A couple of weeks ago, I wrote about how countries with female leaders were lauded for their excellent responses to the coronavirus pandemic.
Keen experts noted that female-led countries had a more pro-active, humane and empathetic approach to dealing with the virus.
The female leaders were commended for listening to experts, enforcing early intervention strategies such as level-four lockdowns, robust testing, relentless contact tracing, strict border closures and quarantines.
All these, coupled with friendly, calm communication strategies — and a PhD in quantum chemistry in the case of Germany’s Angela Merkel — have saved hundreds of lives in countries led by women.
In perhaps the latest endorsement of her efforts, New Zealand Prime Minister Jacinda Ardern, who appeared top on that list, has made history once again.
She is now the most popular prime minister in New Zealand in a century, with her popularity soaring by 20.8 per cent to 59.5 per cent, according to the latest poll released last Monday by Newshub-Reid Research.
In media, it is your readers who pay you the highest compliments, but in politics, it is the voters — the people — who pay a politician the highest compliments.
Ardern’s popularity was crystallised by her stellar efforts in her handling of the coronavirus pandemic. If all goes well, she is tipped to win the September 19 election.
Before I get into the ‘meat’ of my article, let’s first remember some facts about Ardern. At 39, she is one of the youngest world leaders; she became prime minister at the age of 37 in October 2017.
In 2018, she became the second female world leader to give birth in office after Benazir Bhutto, who gave birth to her daughter Bakhtawar Bhutto Zardari in 1990.
Ardern, like Bhutto 28 years before her, showed the world that you can be a mother and a prime minister. Of course, Ardern is luckier to have lived in more accommodating times.
Unlike Bhutto, who had to fend off naysayers who claimed that pregnant women cannot lead thus calling for the setting up of a ‘caretaker government’, Ardern had the privilege to lead in a more progressive society that had no qualms about a pregnant prime minister.
The pandemic has exposed what our leaders are truly made of because their decisions now directly impact our daily lives.
It has also exposed the capabilities of women leaders in a society that has historically ignored them and traditionally underestimated and undermined the value of female leadership.
These tough times have reminded the world why we need more female leaders and more diverse decision-making teams.
Which brings me to my point: we have been repeatedly encouraged to make good use of this crisis, either at personal or industry level. And now, I would like to make a rather radical proposal.
Let this be a teachable moment for women across the board.

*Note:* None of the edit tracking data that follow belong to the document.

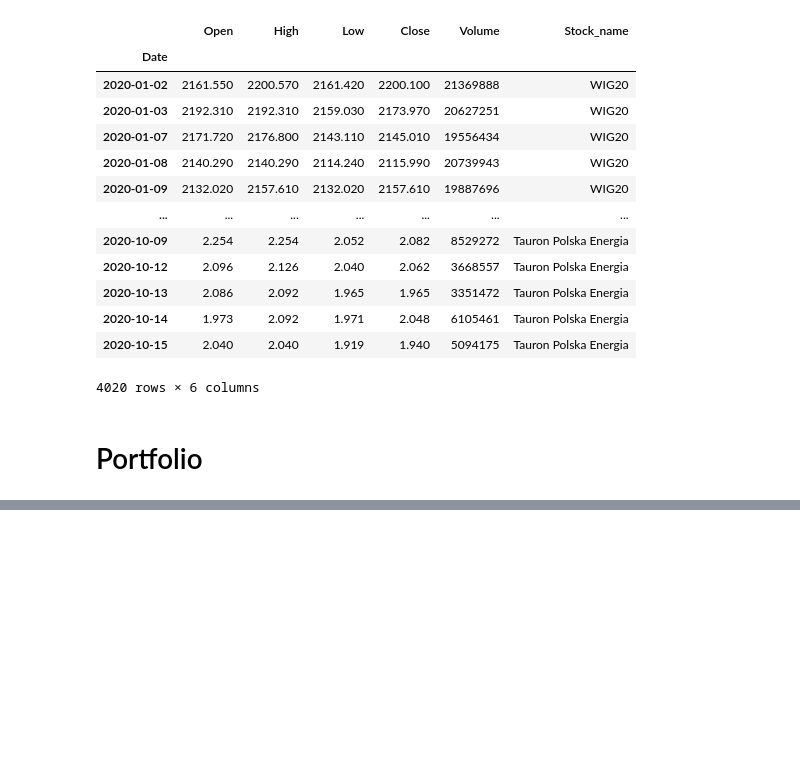
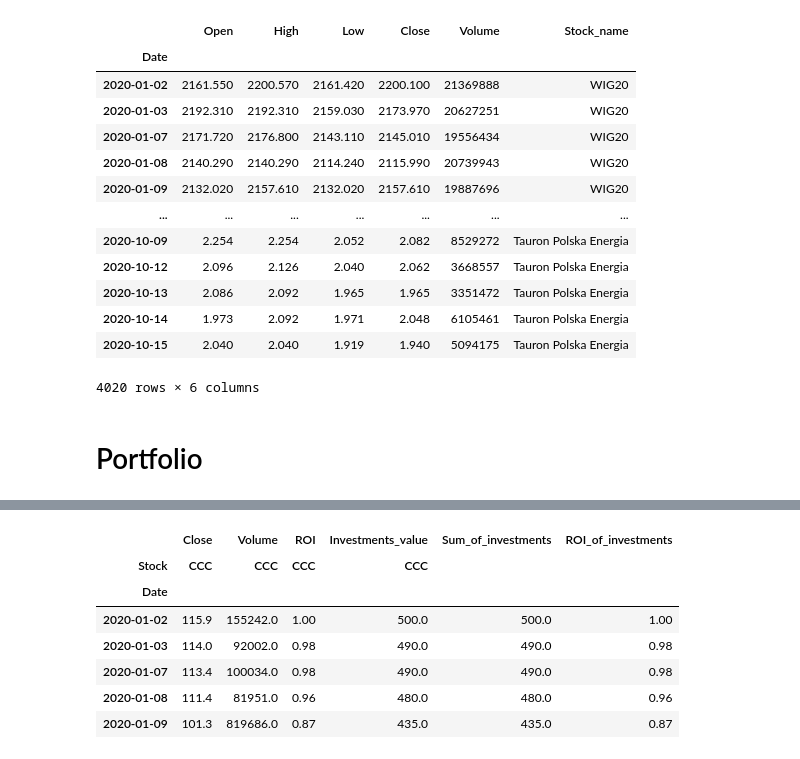
Before and after one commit to MazonSzymon/Project_COVID_portfolio, a Jupyter notebook: project_v1.ipynb, the cells around one changed output, grey strips where cells are left out. Drawn from its saved outputs; the diff is of its cells as text; code cells hidden in the pictures; blank space fills up the shorter version.

```diff
--- a/project_v1.ipynb
+++ b/project_v1.ipynb
@@ -70,0 +72,16 @@ def WIG20_frame(start_date,end_date):
+# %%
+def preparing_portfolio(total_investments,stocks):
+
+  #Get data to stock
+  def get_frame(stock):
+    return WIG20_by_stocks.get_group(stock)
+
+  stocks_data = map(get_frame,stocks)
+  df = pd.concat(stocks_data, keys = stocks, names= ['Stock','Date'])
+  df = df.reset_index().pivot(index='Date',columns = 'Stock', values = ['Close','Volume'])
+  portfolio_change = (1 + df[['Close']].pct_change()).cumprod().fillna(1).round(2).rename(columns = {'Close' : 'ROI'})
+  investment_value = portfolio_change.multiply(total_investments).rename(columns = {'ROI' : 'Investments_value'})
+  investment_value['Sum_of_investments'] = investment_value.sum(axis=1)
+  portfolio_value = pd.concat([df,portfolio_change,investment_value], axis = 1)
+  portfolio_value['ROI_of_investments'] = (1 + portfolio_value[['Sum_of_investments']].pct_change()).cumprod().fillna(1).round(2)
+  return portfolio_value
@@ -142,16 +238,0 @@ def relative_change(data):
-# %%
-def preparing_portfolio(total_investment, stock):
-
-  #Downloading data
-  portfolio = WIG20_by_stocks.get_group(stock)
-
-  #Our portfolio
-  portfolio_change = (1 + portfolio['Close'].pct_change()).cumprod().fillna(1).to_frame()
-  portfolio_value = portfolio_change.multiply(total_investment).round(2).rename(columns = {'Close' : 'Value_of_investment'})
-  portfolio_value['Close'] = portfolio['Close'].round(2)
-  portfolio_value['Volume'] = portfolio['Volume'].round(2)
-  portfolio_value['ROI'] = (1 + portfolio['Close'].pct_change()).cumprod().fillna(1).round(2)
-  portfolio_value['Stock_name'] = portfolio['Stock_name'].values[0]
-
-
-  return   portfolio_value
@@ -340,0 +326,11 @@ Rate of investment is 9.4 %
+# %%
+my_portfolio.head()
+# %% [output]
+|  | Close | Volume | ROI | Investments_value | Sum_of_investments | ROI_of_investments |
+| Stock | CCC | CCC | CCC | CCC |  |  |
+| Date |  |  |  |  |  |  |
+| 2020-01-02 | 115.9 | 155242.0 | 1.00 | 500.0 | 500.0 | 1.00 |
+| 2020-01-03 | 114.0 | 92002.0 | 0.98 | 490.0 | 490.0 | 0.98 |
+| 2020-01-07 | 113.4 | 100034.0 | 0.98 | 490.0 | 490.0 | 0.98 |
+| 2020-01-08 | 111.4 | 81951.0 | 0.96 | 480.0 | 480.0 | 0.96 |
+| 2020-01-09 | 101.3 | 819686.0 | 0.87 | 435.0 | 435.0 | 0.87 |
```
Also changed, not shown: parts of 28 cells of this notebook.
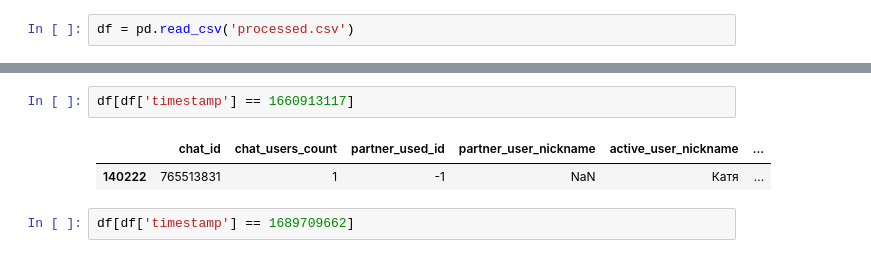
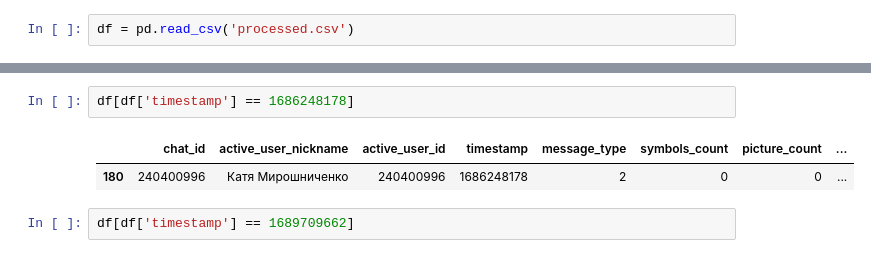
Before and after one commit to vokor/message-processor, a Jupyter notebook: Untitled.ipynb, the cells around one changed output, grey strips where cells are left out. Cells and saved outputs as stored; diff of their text form.

```diff
--- a/Untitled.ipynb
+++ b/Untitled.ipynb
@@ -18,8 +31,8 @@ df.shape
 # %%
-df[df['timestamp'] == 1660913117]
+df[df['timestamp'] == 1686248178]
 # %% [output]
-|  | chat_id | chat_users_count | partner_used_id | partner_user_nickname | active_user_nickname | ... |
-| 140222 | 765513831 | 1 | -1 | NaN | Катя | ... |
+|  | chat_id | active_user_nickname | active_user_id | timestamp | message_type | symbols_count | picture_count | ... |
+| 180 | 240400996 | Катя Мирошниченко | 240400996 | 1686248178 | 2 | 0 | 0 | ... |
 # %%
 df[df['timestamp'] == 1689709662]
 # %% [output]
```
Also changed, not shown: parts of 4 cells of this notebook, 6 other files.
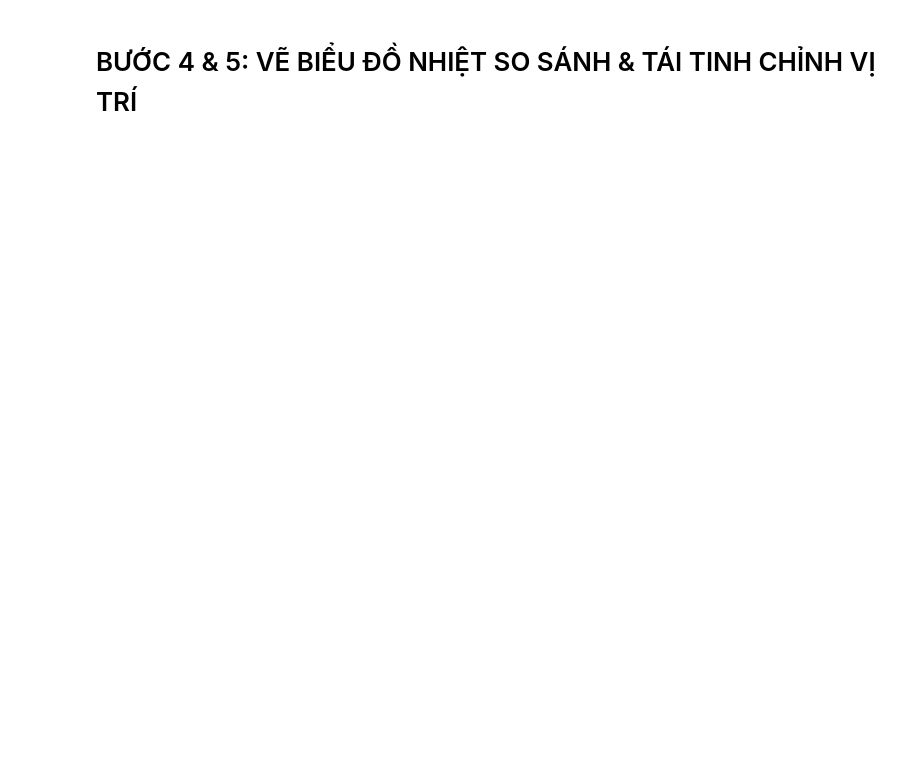
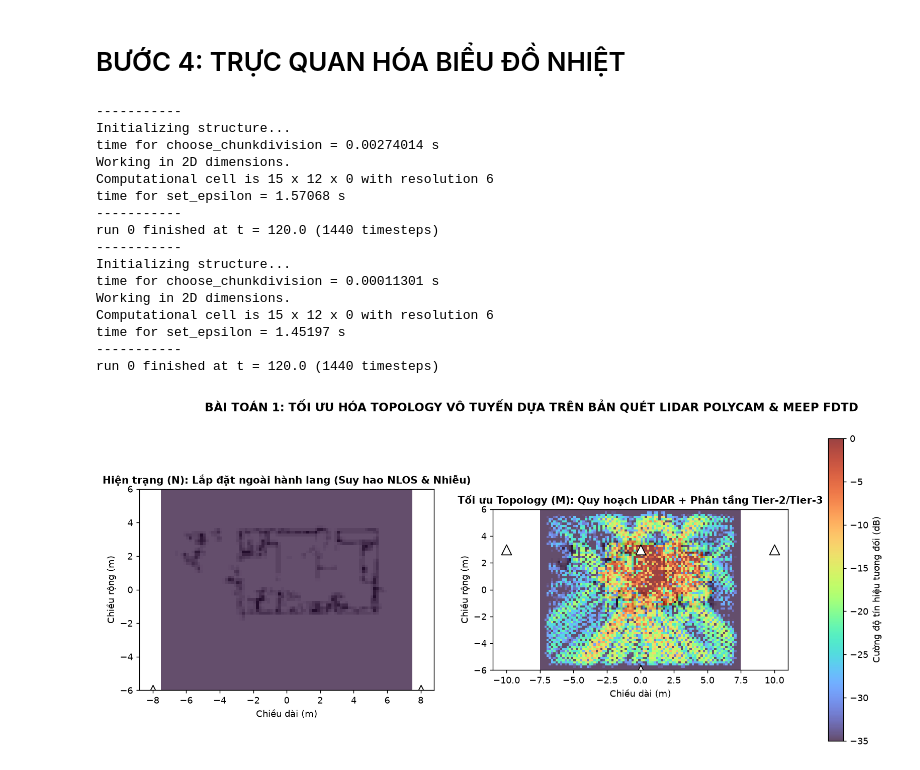
Before and after one commit to student242107-cell/KHKT_2026_WIFI_RL, a Jupyter notebook: notebooks/01_topology_raytracing.ipynb, the cells around one changed output. Saved outputs shown, nothing was run; the diff lists cells and outputs as text; code cells hidden in the pictures; blank space fills up the shorter version.

Commit message:
20102026: Chỉnh sửa lại notebook giải quyết bài toán 1 tối ưu lắp đặt trên nền tảng giả lập MEEP

```diff
--- a/notebooks/01_topology_raytracing.ipynb
+++ b/notebooks/01_topology_raytracing.ipynb
@@ -82,26 +115,45 @@ optimized_aps = [(-10, 3, 1.0), (0, 3, 1.0), (10, 3, 1.0), (0, -6, 0.4)]
 # %% [markdown]
-# BƯỚC 4 & 5: VẼ BIỂU ĐỒ NHIỆT SO SÁNH & TÁI TINH CHỈNH VỊ TRÍ
+# BƯỚC 4: TRỰC QUAN HÓA BIỂU ĐỒ NHIỆT
 # %%
 fig, axes = plt.subplots(1, 2, figsize=(16, 6), dpi=130)
 
 for ax, aps, label in zip(axes, [legacy_aps, optimized_aps],
                           ["Hiện trạng (N): Lắp đặt ngoài hành lang (Suy hao NLOS & Nhiễu)",
                            "Tối ưu Topology (M): Quy hoạch LiDAR + Phân tầng Tier-2/Tier-3"]):
     diel, rssi = simulate_topology(aps, label)
 
     # Vẽ khung tường Polycam
     ax.imshow(diel.T, cmap='binary', origin='lower', extent=[-SX/2, SX/2, -SY/2, SY/2])
     # Phủ Heatmap cường độ sóng
     im = ax.imshow(rssi.T, cmap='turbo', alpha=0.75, vmin=-35, vmax=0, origin='lower', extent=[-SX/2, SX/2, -SY/2, SY/2])
 
     # Đánh dấu vị trí lắp đặt Router
     for (x, y, _) in aps:
         ax.scatter(x, y, c='white', edgecolors='black', s=120, marker='^', label='Vị trí AP')
 
     ax.set_title(label, fontsize=11, fontweight='bold')
     ax.set_xlabel("Chiều dài (m)")
     ax.set_ylabel("Chiều rộng (m)")
 
 fig.colorbar(im, ax=axes.ravel().tolist(), label="Cường độ tín hiệu tương đối (dB)")
-plt.suptitle("BÀI TOÁN 1: TỐI ƯU HÓA TOPOLOGY VÔ TUYẾN DỰA TRÊN BẢN QUÉT LIDAR POLYCAM & MEEP FDTD", fontsize=13, fontweight='bold')
+plt.suptitle("BÀI TOÁN 1: TỐI ƯU HÓA TOPOLOGY VÔ TUYẾN DỰA TRÊN BẢN QUÉT LIDAR POLYCAM & MEEP FDTD",
+             fontsize=13, fontweight='bold')
 plt.show()
+# %% [output]
+-----------
+Initializing structure...
+time for choose_chunkdivision = 0.00274014 s
+Working in 2D dimensions.
+Computational cell is 15 x 12 x 0 with resolution 6
+time for set_epsilon = 1.57068 s
+-----------
+run 0 finished at t = 120.0 (1440 timesteps)
+-----------
+Initializing structure...
+time for choose_chunkdivision = 0.00011301 s
+Working in 2D dimensions.
+Computational cell is 15 x 12 x 0 with resolution 6
+time for set_epsilon = 1.45197 s
+-----------
+run 0 finished at t = 120.0 (1440 timesteps)
+[figure, added]
```
Also changed, not shown: parts of 6 cells of this notebook, 1 other file.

Let us use the experiences of these outstanding female leaders to fuel and encourage our own ambitions for the future.
We must not let the efforts of Merkel and Ardern go to waste. Their success must beget our success.
We must take this time to recalibrate our ambitions upwards and bring down the mental barriers we have placed on ourselves that prevent us from going for gold.
I hope the exemplary leadership shown by Ardern, Merkel and Tsai Ing-wen will encourage women — the younger women especially — to realise that your voices and contributions matter.
Your expertise, experience and opinion are as good as that of the man’s next to you.
Let this show of success embolden women to raise their hands more often, speak up louder in meetings, and be visible in their places of work.
We should finally stop worrying about being liked and focus on getting the job done.
I hope women by now are convinced that if Ardern can be an immensely successful prime minister at 39, nothing is off the table for any woman ambitious enough.
I hope that every young woman who has been told that she is too young to lead has seen what Finland’s Prime Minister Sanna Marin has done.
At 34, she led a country into successfully handling Covid-19. If she can, so can you. Let this be a lesson to every woman that you can be excellent, in spite of what naysayers think and say.
Lastly, I hope that women will be more aggressive and assertive in a post-coronavirus world because the world needs us, and we have no choice but to rise up and take our rightful places.
The writer is the director of the Innovation Centre at Aga Khan University Graduate School of Media and Communications. The views expressed in this column are hers; [email protected]